Sidestepping Python’s reload() Function without Restarting Maya

Nick Rodgers
3 min readDec 9, 2016

The more complicated my tools get, the more modules I end up spreading them across. The tool that I’m working on currently consists of around 80 separate modules which makes the code nicely organised and easy to maintain, but there is a one down side, reloading the tool cleanly.

While I’m working on the tool I want to be able to edit any one of these 80 modules and have their changes visible the next time I open it, however Python will not reload a previously imported module unless you explicitly tell it to reload. The result is that you’ve made a change, restarted the tool and everything acts exactly like it did before.

Normally you get around this with simply reloading the module at startup. This is probably very familiar to you:

import Module1

This is fine if you’re working with a simple script, but as your tool starts to branch out to multiple modules, with class-inheritance across modules, the amount of reloads you need to call to can get unwieldy.

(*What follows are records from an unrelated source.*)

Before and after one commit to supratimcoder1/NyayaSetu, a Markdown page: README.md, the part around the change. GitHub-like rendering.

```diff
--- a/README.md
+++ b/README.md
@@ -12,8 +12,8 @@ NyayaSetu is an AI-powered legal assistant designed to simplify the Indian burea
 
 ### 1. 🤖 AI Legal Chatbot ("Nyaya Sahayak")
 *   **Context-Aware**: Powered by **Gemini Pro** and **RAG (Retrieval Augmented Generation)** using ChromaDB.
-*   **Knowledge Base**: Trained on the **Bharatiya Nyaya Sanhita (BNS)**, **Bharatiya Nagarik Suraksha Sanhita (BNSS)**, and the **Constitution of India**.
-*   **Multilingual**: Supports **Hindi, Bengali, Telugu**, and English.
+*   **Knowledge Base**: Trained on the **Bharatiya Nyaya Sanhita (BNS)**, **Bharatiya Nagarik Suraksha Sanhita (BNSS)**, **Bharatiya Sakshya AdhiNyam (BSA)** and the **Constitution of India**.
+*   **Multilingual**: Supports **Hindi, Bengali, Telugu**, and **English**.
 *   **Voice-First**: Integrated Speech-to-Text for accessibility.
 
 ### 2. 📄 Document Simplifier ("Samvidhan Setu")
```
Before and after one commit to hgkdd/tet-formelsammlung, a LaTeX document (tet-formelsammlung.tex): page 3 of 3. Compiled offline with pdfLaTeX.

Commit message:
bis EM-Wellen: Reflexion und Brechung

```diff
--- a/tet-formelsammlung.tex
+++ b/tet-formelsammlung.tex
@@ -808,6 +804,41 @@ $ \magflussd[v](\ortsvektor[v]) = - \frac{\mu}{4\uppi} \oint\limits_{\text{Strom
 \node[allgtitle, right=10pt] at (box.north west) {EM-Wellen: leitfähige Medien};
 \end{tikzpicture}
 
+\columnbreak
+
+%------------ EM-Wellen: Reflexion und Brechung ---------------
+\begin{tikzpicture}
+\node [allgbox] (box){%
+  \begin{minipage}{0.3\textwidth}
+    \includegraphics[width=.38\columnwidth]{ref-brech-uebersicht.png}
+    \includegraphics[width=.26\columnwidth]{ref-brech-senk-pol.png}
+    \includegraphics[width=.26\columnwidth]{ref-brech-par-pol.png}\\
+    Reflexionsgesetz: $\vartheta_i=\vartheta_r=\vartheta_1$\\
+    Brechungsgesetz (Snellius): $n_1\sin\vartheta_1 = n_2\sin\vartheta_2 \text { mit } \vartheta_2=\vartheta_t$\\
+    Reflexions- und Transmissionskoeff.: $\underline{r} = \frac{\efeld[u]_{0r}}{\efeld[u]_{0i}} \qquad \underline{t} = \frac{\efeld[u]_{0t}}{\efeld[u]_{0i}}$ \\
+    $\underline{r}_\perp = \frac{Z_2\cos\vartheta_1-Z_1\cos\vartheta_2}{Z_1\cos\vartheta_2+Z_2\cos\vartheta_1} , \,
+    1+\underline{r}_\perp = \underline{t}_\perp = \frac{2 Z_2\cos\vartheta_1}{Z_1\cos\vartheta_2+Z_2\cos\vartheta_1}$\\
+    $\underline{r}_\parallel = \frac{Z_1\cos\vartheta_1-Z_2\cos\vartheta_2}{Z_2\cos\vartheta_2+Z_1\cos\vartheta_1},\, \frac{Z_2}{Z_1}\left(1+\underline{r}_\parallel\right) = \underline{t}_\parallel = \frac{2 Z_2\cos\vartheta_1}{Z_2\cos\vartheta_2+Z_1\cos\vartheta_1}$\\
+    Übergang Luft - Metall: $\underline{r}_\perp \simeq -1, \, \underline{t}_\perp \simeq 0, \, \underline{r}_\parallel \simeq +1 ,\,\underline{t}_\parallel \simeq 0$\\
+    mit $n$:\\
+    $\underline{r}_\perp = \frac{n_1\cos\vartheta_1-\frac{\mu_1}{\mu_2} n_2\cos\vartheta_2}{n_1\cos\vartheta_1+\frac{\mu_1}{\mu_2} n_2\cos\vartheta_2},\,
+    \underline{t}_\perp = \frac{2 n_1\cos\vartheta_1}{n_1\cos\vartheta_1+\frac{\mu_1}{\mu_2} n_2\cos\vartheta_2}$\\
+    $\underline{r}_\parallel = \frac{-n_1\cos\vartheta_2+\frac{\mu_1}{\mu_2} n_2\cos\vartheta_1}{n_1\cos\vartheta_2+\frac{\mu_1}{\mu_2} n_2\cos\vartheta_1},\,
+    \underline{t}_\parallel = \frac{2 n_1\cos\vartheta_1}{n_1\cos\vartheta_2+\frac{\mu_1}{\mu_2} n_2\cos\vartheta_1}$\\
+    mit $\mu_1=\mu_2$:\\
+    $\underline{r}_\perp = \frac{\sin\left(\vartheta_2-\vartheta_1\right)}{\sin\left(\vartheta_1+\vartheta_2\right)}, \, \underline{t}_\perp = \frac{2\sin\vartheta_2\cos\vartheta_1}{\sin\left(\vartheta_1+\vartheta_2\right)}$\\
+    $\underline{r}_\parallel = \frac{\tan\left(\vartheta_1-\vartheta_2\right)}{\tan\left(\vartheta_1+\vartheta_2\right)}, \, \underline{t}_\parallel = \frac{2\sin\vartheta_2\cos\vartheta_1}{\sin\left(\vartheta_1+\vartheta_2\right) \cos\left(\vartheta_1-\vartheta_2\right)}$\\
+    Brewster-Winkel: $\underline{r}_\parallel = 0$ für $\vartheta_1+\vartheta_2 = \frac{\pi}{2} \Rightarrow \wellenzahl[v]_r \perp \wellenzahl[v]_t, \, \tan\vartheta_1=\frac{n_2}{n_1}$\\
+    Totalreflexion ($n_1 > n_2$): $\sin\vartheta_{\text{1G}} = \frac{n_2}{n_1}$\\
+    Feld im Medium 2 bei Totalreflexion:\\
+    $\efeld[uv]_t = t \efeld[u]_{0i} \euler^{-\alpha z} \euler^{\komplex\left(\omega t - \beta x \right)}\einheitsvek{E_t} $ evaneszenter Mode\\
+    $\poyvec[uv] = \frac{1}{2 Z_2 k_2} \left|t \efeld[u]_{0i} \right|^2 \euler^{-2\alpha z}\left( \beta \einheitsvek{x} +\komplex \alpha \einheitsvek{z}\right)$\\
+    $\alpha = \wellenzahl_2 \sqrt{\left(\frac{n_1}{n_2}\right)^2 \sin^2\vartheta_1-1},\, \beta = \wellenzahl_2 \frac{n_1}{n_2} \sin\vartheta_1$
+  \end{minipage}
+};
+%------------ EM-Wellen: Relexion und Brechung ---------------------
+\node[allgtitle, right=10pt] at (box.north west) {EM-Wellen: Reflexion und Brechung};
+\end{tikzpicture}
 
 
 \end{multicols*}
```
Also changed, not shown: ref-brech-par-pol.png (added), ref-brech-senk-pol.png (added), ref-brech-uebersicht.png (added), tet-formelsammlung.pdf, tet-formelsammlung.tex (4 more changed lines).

Exploring the reload() Method

What I wanted was to effectively reload the tool in a way that mimicked my only other alternative at the time, reloading Maya. Obviously reloading Maya every time I wanted to see a new change in my tool is a huge time sink, I needed to find a better way.

Early on a colleague of mine suggested a perfectly valid method, of having a single script that you call that reloads all modules in a multi-page script. You’d put this in it’s own module and call it once when you launch the startup script.

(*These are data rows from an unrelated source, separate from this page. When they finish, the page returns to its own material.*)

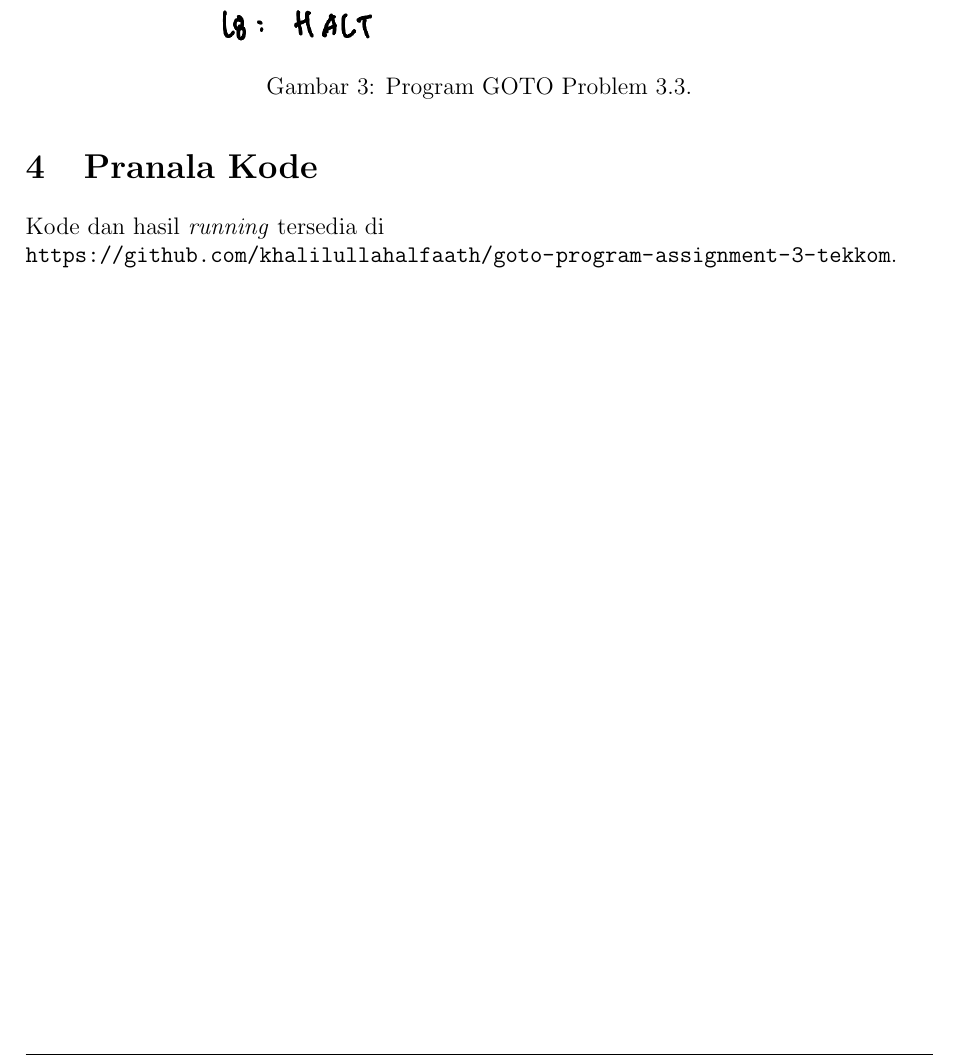
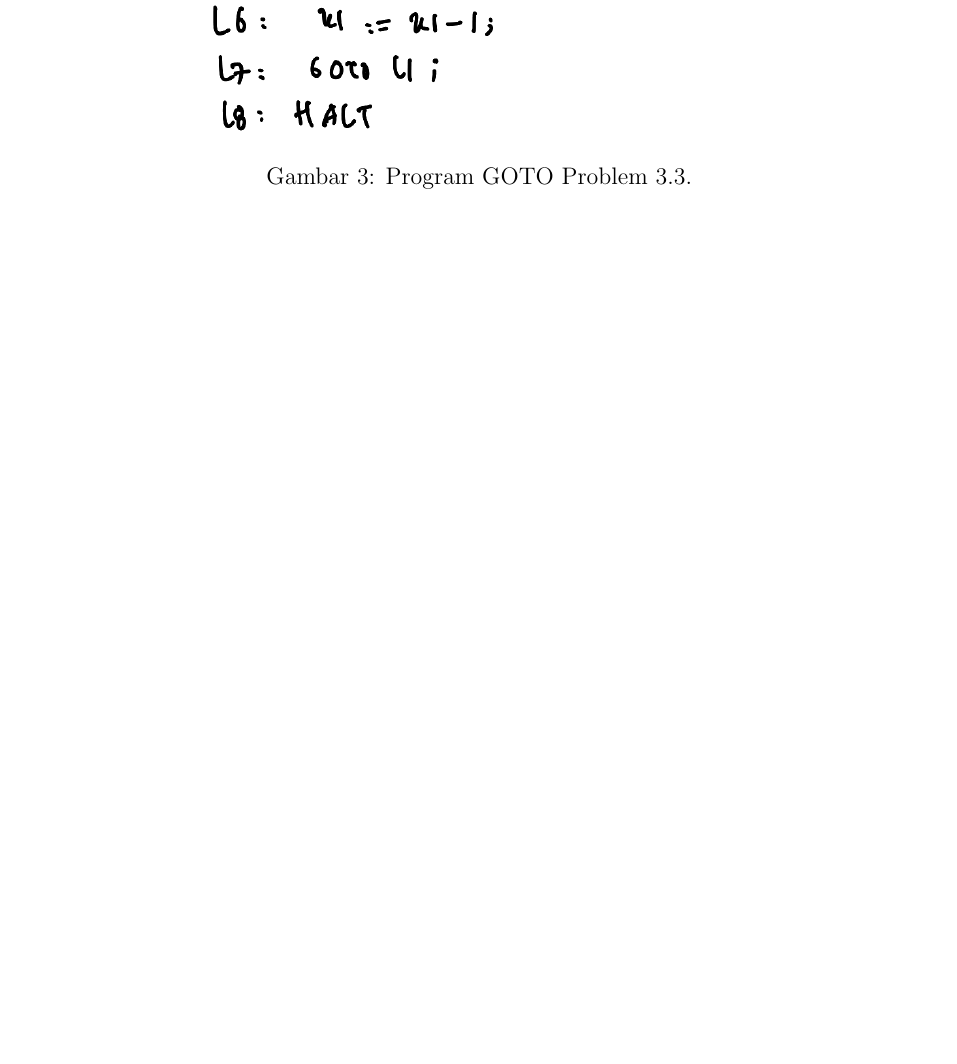
Before and after one commit to khalilullahalfaath/goto-program-assignment-3-tekkom, a LaTeX document (main.tex): part of page 4 of 4, cut so that both start at the same text, the shorter picture padded with empty space. Compiled offline with pdfLaTeX.

Commit message:
Hapus bagian Pranala Kode dari laporan

```diff
--- a/main.tex
+++ b/main.tex
@@ -198,12 +198,4 @@ $\blacksquare$
     \label{fig:goto33}
 \end{figure}
 
-% =========================================================
-% PRANALA KODE
-% =========================================================
-
-\section{Pranala Kode}
-Kode dan hasil \textit{running} tersedia di\\
-\url{https://github.com/khalilullahalfaath/goto-program-assignment-3-tekkom}.
-
 \end{document}
```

This worked well with small amounts of reloads, but started to have problems the as the complexity increased. Reloading the modules in the wrong order broke a lot of the class inheritance in my tool. Without knowing the exact order that the modules in your tool needed to be reloaded, in order to not break their functionality quickly got difficult to track.

So at this point we’re still back to reloading Maya to get a reliable reload of the tool.

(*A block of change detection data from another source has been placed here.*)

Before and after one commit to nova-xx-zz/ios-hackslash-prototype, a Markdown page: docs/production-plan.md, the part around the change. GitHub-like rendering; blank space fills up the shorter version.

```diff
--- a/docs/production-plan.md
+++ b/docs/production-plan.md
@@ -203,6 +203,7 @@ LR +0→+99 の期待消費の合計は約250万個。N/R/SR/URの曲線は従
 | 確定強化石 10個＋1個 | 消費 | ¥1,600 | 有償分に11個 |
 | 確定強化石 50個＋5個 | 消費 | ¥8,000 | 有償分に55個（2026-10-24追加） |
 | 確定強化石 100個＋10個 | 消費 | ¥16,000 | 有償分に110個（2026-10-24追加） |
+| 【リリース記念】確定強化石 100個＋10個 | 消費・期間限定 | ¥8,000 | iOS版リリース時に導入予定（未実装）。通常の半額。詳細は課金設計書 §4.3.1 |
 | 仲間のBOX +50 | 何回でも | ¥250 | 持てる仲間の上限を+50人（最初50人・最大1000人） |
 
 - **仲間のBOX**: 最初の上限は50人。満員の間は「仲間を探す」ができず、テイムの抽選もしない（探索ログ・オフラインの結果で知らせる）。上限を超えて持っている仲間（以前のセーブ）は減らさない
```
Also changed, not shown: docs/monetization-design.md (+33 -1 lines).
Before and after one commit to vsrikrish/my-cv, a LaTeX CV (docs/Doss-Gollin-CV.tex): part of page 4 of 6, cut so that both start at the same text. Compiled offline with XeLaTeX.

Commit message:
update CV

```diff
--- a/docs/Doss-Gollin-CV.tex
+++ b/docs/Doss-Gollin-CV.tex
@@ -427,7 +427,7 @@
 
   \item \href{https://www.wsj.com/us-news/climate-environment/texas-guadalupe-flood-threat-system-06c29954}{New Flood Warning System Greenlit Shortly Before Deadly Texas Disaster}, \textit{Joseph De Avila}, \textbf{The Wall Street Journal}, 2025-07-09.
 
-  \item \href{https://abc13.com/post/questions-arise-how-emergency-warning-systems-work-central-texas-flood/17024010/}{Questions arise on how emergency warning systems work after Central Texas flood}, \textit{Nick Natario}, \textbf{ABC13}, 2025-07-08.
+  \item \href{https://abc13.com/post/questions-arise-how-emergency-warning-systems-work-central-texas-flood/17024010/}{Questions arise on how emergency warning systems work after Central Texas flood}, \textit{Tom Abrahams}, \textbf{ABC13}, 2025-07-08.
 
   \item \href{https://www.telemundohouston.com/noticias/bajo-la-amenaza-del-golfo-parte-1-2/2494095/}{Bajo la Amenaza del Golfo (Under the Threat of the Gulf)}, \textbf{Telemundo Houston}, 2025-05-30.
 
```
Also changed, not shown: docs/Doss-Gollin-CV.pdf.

I briefly experimented with ways of recursively trawling through the script, mapping out the order to reload everything. I found a few modules online which had a go at this, as well as trying to roll my own but I just couldn’t get a reliable outcome.

Re-creating a Fresh Maya Session

I decided to think about this problem from another angle. If what I want to do is replicate restarting Maya, why don’t I just try putting the Maya session back to how it was before I started the tool?

I started with a pretty bad solution, storing a list of all the loaded modules pre-launch, making another list post-launch and then clearing the list when the tool closed. This is all fine and dandy until your tool asserts and the list isn’t reliable anymore. Time to think again.

I’m no stranger to brute force so I thought, why not kill everything?

This kills everything that isn’t an init_module. Maybe going a bit far. It’s burning the entire forest down to roast my marshmallow.

Narrowing Down the Task

So I thought I’d go for something a little more targeted, just removing the modules that I wanted to reload:


This method is a happy middle ground between blatting out all of the modules and having to carefully reload() modules in order. You can pick exactly the directory of modules that you want removed from the session and the next time you open the tool it will be as if they were being loaded for the very first time.

This has probably saved me a few hours of Maya restarts and a few grey hairs along the way.

Thanks for reading.



Nick Rodgers

Head of Animation at Frontier Developments. Recently worked on Jurassic World: Evolution, Planet Coaster and Elite: Dangerous